The year of 2020 has been marked by the COVID-19 pandemic and global economic recession, but as it comes to a close there could be a new era for bilateral relations between the world's two largest economies, with US President-elect Joe Biden set to enter the White House in January 2021.
Economic policy talks could be one of the entry-points for the US and China to resume more cooperative ties, which would also be in line with Biden's intention to boost economic recovery. It will take efforts from both sides, and could offer a stabilizer for the stricken global economy.
Despite the damage to the trade system from the pandemic, China has been making concrete efforts in implementing the phase one trade deal with the US. According to a Straits Times report, White House economic adviser Larry Kudlow admitted Monday that "China is abiding by a good chunk of the phase one trade deal."

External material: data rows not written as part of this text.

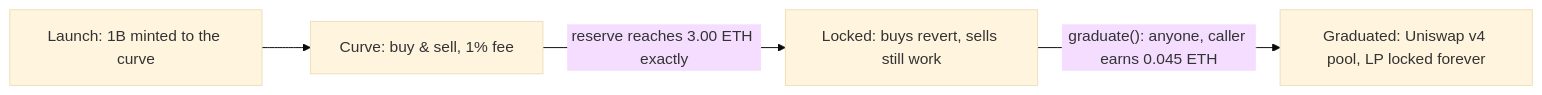
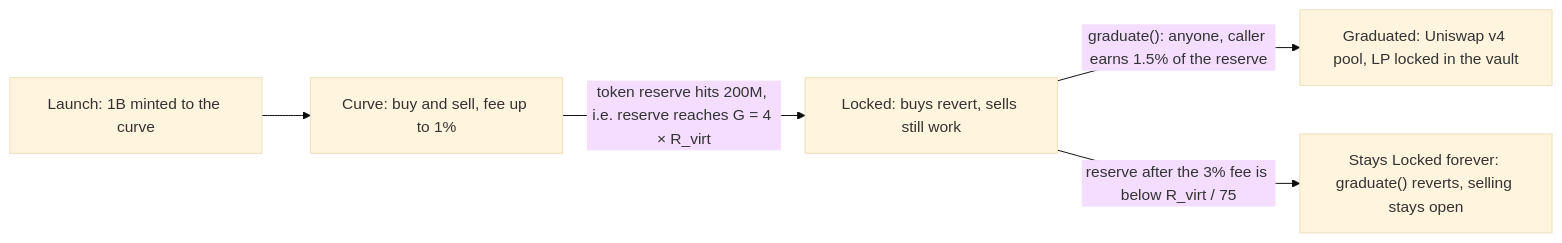
One commit to Story91/mysphere changed the diagram in app/Docs/_content/startpad.md. Above: the diagram before and after it, drawn with Mermaid (base theme). The commit also changed other lines of this file and 6 other files, not shown here.

````diff
--- a/app/Docs/_content/startpad.md
+++ b/app/Docs/_content/startpad.md
@@ -40,6 +94,7 @@
 ```mermaid
 flowchart LR
-    A["Launch: 1B minted to the curve"] --> B["Curve: buy & sell, 1% fee"]
-    B -->|"reserve reaches 3.00 ETH exactly"| C["Locked: buys revert, sells still work"]
-    C -->|"graduate(): anyone, caller earns 0.045 ETH"| D["Graduated: Uniswap v4 pool, LP locked forever"]
+    A["Launch: 1B minted to the curve"] --> B["Curve: buy and sell, fee up to 1%"]
+    B -->|"token reserve hits 200M, i.e. reserve reaches G = 4 × R_virt"| C["Locked: buys revert, sells still work"]
+    C -->|"graduate(): anyone, caller earns 1.5% of the reserve"| D["Graduated: Uniswap v4 pool, LP locked in the vault"]
+    C -->|"reserve after the 3% fee is below R_virt / 75"| E["Stays Locked forever: graduate() reverts, selling stays open"]
 ```
````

For years, the global multilateral trade mechanism has been battered by US President Donald Trump's unilateralism, whether through paralyzing the WTO's dispute settlement body or triggering trade conflicts with other economies, including China, Europe and Japan.
With Biden, who has shown willingness to return to multilateralism, set to enter the White House next month, his intended approach in readjusting the US' foreign trade policy has drawn attention from all over the world, although the president-elect has said that his priorities are virus containment and economic recovery.

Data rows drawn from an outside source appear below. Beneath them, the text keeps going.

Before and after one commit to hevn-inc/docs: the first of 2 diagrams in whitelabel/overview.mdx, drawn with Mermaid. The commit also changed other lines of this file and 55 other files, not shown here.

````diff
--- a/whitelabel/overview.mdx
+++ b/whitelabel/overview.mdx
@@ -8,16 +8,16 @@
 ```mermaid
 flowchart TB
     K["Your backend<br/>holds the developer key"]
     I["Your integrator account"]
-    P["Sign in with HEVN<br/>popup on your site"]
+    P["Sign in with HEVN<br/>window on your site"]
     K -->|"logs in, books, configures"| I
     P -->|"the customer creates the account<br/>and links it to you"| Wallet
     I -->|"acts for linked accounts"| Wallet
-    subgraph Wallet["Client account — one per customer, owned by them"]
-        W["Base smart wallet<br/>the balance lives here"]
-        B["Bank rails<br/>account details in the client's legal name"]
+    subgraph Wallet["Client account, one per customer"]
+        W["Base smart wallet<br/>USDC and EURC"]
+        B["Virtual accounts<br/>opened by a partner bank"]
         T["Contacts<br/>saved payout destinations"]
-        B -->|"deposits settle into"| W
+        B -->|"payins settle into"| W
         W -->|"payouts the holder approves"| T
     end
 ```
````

The Trump-led trade war with China has had wide-reaching effects, not only on the two nations, but also many other countries and regions.
Chinese State Councilor and Foreign Minister Wang Yi recently said at a video conference with the US-China Business Council board of chairs that China and the US should launch dialogues at all levels, as all issues can be brought to the table for discussion.
He stressed that China-US economic and trade exchanges are mutually beneficial. And among the entry points for the two nations to resume cooperation in the next stage, joint efforts could be taken in promoting economic recovery. For instance, the two economies could shore up economic and trade cooperation, restart dialogues and coordination on macroeconomic policies, and consider resuming negotiations on a China-US bilateral investment treaty (BIT).
Initiated in 2008, the China-US BIT has already achieved progress on most of the issues of concern for the two sides. Meanwhile, the US, which has long advocated a market-oriented economy, cannot ignore voices from the market. Alongside Trump's irrational intention to decouple from China and crack down on Chinese firms, there have been US firms and experts constantly raising objections.
US-China Business Council President Craig Allen expressed his hope that the world's two largest economies will start negotiations on a Phase two trade agreement without delay after Biden takes office, Reuters reported.
It is expected that tensions between China and the US will ease, but mending ties will take time, patience and sincerity.
China has been unswervingly promoting its high-level opening-up. From enhancing intellectual property protection to fostering a sound business environment for foreign firms, it is foreseeable that the Chinese economy will offer many opportunities for companies from all over the world, including those from the US.
China-US relations are never simple. There are contradictions, as well as mutual benefits, competition and cooperation. Managing and directing the bilateral relations takes mutual respect and joint efforts. Simply shouting "America first" and betting on imposing extreme pressure will never work.
It is expected that the two sides could strengthen communication and dialogue, manage differences on the basis of mutual respect, expand cooperation based on mutual benefit, and promote the sound and stable development of China-US relations. This will benefit not only people from the two sides, but will also be conducive for the recovery of the global economy.
The article was compiled based on an interview with Huo Jianguo, vice chairman of the China Society for World Trade Organization Studies.